Task prompt: Working from the entries that follow, retype each one without any alteration.

Version difference data
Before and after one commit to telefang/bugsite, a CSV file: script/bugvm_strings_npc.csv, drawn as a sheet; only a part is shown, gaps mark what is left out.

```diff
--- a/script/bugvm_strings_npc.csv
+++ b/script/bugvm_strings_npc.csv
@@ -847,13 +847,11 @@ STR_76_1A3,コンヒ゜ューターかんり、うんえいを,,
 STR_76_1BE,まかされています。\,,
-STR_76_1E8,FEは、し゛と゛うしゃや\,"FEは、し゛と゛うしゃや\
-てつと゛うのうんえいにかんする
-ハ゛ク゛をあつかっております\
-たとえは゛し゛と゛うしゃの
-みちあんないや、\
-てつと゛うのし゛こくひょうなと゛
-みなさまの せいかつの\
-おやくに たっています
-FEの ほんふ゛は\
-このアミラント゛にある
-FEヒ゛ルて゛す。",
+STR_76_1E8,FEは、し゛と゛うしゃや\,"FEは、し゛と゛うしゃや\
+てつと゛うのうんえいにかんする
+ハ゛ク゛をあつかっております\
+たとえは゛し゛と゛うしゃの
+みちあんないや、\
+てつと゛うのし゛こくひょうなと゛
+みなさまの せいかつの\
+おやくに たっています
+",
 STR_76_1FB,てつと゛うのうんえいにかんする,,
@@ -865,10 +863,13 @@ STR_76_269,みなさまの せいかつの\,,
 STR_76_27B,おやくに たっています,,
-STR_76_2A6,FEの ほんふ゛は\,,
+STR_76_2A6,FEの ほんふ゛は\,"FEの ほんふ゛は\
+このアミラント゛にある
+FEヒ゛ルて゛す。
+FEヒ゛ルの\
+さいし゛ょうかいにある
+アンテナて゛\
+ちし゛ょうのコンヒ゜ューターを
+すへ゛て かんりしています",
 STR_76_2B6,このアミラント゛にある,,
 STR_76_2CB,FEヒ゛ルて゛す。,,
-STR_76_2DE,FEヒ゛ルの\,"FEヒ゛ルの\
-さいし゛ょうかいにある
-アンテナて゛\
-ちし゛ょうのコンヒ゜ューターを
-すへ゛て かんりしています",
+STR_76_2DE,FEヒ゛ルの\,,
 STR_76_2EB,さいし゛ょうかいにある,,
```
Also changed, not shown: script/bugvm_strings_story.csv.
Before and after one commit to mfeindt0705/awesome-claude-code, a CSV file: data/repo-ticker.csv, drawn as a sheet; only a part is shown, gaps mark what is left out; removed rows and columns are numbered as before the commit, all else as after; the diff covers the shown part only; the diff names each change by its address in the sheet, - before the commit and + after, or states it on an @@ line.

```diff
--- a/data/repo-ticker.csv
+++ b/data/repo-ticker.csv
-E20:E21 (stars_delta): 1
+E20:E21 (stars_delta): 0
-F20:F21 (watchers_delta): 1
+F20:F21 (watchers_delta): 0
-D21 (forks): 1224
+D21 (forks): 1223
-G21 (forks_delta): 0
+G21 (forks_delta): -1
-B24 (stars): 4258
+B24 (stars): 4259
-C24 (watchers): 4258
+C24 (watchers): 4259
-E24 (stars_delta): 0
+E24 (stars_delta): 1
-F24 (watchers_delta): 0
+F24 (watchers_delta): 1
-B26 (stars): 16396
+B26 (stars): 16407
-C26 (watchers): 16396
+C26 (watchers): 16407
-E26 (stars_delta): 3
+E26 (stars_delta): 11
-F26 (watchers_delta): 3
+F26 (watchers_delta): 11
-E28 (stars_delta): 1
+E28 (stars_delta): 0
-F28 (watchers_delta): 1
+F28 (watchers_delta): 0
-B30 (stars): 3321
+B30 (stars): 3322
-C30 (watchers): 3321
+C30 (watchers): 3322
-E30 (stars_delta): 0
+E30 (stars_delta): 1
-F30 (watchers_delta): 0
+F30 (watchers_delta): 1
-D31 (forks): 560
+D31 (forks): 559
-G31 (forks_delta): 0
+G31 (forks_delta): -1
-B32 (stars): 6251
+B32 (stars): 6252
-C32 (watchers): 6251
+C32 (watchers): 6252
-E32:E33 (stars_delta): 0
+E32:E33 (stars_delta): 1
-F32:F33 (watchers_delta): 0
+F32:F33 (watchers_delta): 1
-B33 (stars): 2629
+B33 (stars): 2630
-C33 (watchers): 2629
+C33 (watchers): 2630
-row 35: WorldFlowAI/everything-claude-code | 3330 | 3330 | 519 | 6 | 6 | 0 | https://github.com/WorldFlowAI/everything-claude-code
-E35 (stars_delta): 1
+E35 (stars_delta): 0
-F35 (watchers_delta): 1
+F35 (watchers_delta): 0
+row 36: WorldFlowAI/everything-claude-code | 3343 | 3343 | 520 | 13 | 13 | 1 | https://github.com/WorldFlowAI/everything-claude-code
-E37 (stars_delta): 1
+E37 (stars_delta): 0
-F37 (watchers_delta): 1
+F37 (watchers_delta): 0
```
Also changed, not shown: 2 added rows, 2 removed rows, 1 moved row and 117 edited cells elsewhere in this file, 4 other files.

Solution for this task:
Before and after one commit to telefang/bugsite, a CSV file: script/bugvm_strings_npc.csv, drawn as a sheet; only a part is shown, gaps mark what is left out.

```diff
--- a/script/bugvm_strings_npc.csv
+++ b/script/bugvm_strings_npc.csv
@@ -847,13 +847,11 @@ STR_76_1A3,コンヒ゜ューターかんり、うんえいを,,
 STR_76_1BE,まかされています。\,,
-STR_76_1E8,FEは、し゛と゛うしゃや\,"FEは、し゛と゛うしゃや\
-てつと゛うのうんえいにかんする
-ハ゛ク゛をあつかっております\
-たとえは゛し゛と゛うしゃの
-みちあんないや、\
-てつと゛うのし゛こくひょうなと゛
-みなさまの せいかつの\
-おやくに たっています
-FEの ほんふ゛は\
-このアミラント゛にある
-FEヒ゛ルて゛す。",
+STR_76_1E8,FEは、し゛と゛うしゃや\,"FEは、し゛と゛うしゃや\
+てつと゛うのうんえいにかんする
+ハ゛ク゛をあつかっております\
+たとえは゛し゛と゛うしゃの
+みちあんないや、\
+てつと゛うのし゛こくひょうなと゛
+みなさまの せいかつの\
+おやくに たっています
+",
 STR_76_1FB,てつと゛うのうんえいにかんする,,
@@ -865,10 +863,13 @@ STR_76_269,みなさまの せいかつの\,,
 STR_76_27B,おやくに たっています,,
-STR_76_2A6,FEの ほんふ゛は\,,
+STR_76_2A6,FEの ほんふ゛は\,"FEの ほんふ゛は\
+このアミラント゛にある
+FEヒ゛ルて゛す。
+FEヒ゛ルの\
+さいし゛ょうかいにある
+アンテナて゛\
+ちし゛ょうのコンヒ゜ューターを
+すへ゛て かんりしています",
 STR_76_2B6,このアミラント゛にある,,
 STR_76_2CB,FEヒ゛ルて゛す。,,
-STR_76_2DE,FEヒ゛ルの\,"FEヒ゛ルの\
-さいし゛ょうかいにある
-アンテナて゛\
-ちし゛ょうのコンヒ゜ューターを
-すへ゛て かんりしています",
+STR_76_2DE,FEヒ゛ルの\,,
 STR_76_2EB,さいし゛ょうかいにある,,
```
Also changed, not shown: script/bugvm_strings_story.csv.
Before and after one commit to mfeindt0705/awesome-claude-code, a CSV file: data/repo-ticker.csv, drawn as a sheet; only a part is shown, gaps mark what is left out; removed rows and columns are numbered as before the commit, all else as after; the diff covers the shown part only; the diff names each change by its address in the sheet, - before the commit and + after, or states it on an @@ line.

```diff
--- a/data/repo-ticker.csv
+++ b/data/repo-ticker.csv
-E20:E21 (stars_delta): 1
+E20:E21 (stars_delta): 0
-F20:F21 (watchers_delta): 1
+F20:F21 (watchers_delta): 0
-D21 (forks): 1224
+D21 (forks): 1223
-G21 (forks_delta): 0
+G21 (forks_delta): -1
-B24 (stars): 4258
+B24 (stars): 4259
-C24 (watchers): 4258
+C24 (watchers): 4259
-E24 (stars_delta): 0
+E24 (stars_delta): 1
-F24 (watchers_delta): 0
+F24 (watchers_delta): 1
-B26 (stars): 16396
+B26 (stars): 16407
-C26 (watchers): 16396
+C26 (watchers): 16407
-E26 (stars_delta): 3
+E26 (stars_delta): 11
-F26 (watchers_delta): 3
+F26 (watchers_delta): 11
-E28 (stars_delta): 1
+E28 (stars_delta): 0
-F28 (watchers_delta): 1
+F28 (watchers_delta): 0
-B30 (stars): 3321
+B30 (stars): 3322
-C30 (watchers): 3321
+C30 (watchers): 3322
-E30 (stars_delta): 0
+E30 (stars_delta): 1
-F30 (watchers_delta): 0
+F30 (watchers_delta): 1
-D31 (forks): 560
+D31 (forks): 559
-G31 (forks_delta): 0
+G31 (forks_delta): -1
-B32 (stars): 6251
+B32 (stars): 6252
-C32 (watchers): 6251
+C32 (watchers): 6252
-E32:E33 (stars_delta): 0
+E32:E33 (stars_delta): 1
-F32:F33 (watchers_delta): 0
+F32:F33 (watchers_delta): 1
-B33 (stars): 2629
+B33 (stars): 2630
-C33 (watchers): 2629
+C33 (watchers): 2630
-row 35: WorldFlowAI/everything-claude-code | 3330 | 3330 | 519 | 6 | 6 | 0 | https://github.com/WorldFlowAI/everything-claude-code
-E35 (stars_delta): 1
+E35 (stars_delta): 0
-F35 (watchers_delta): 1
+F35 (watchers_delta): 0
+row 36: WorldFlowAI/everything-claude-code | 3343 | 3343 | 520 | 13 | 13 | 1 | https://github.com/WorldFlowAI/everything-claude-code
-E37 (stars_delta): 1
+E37 (stars_delta): 0
-F37 (watchers_delta): 1
+F37 (watchers_delta): 0
```
Also changed, not shown: 2 added rows, 2 removed rows, 1 moved row and 117 edited cells elsewhere in this file, 4 other files.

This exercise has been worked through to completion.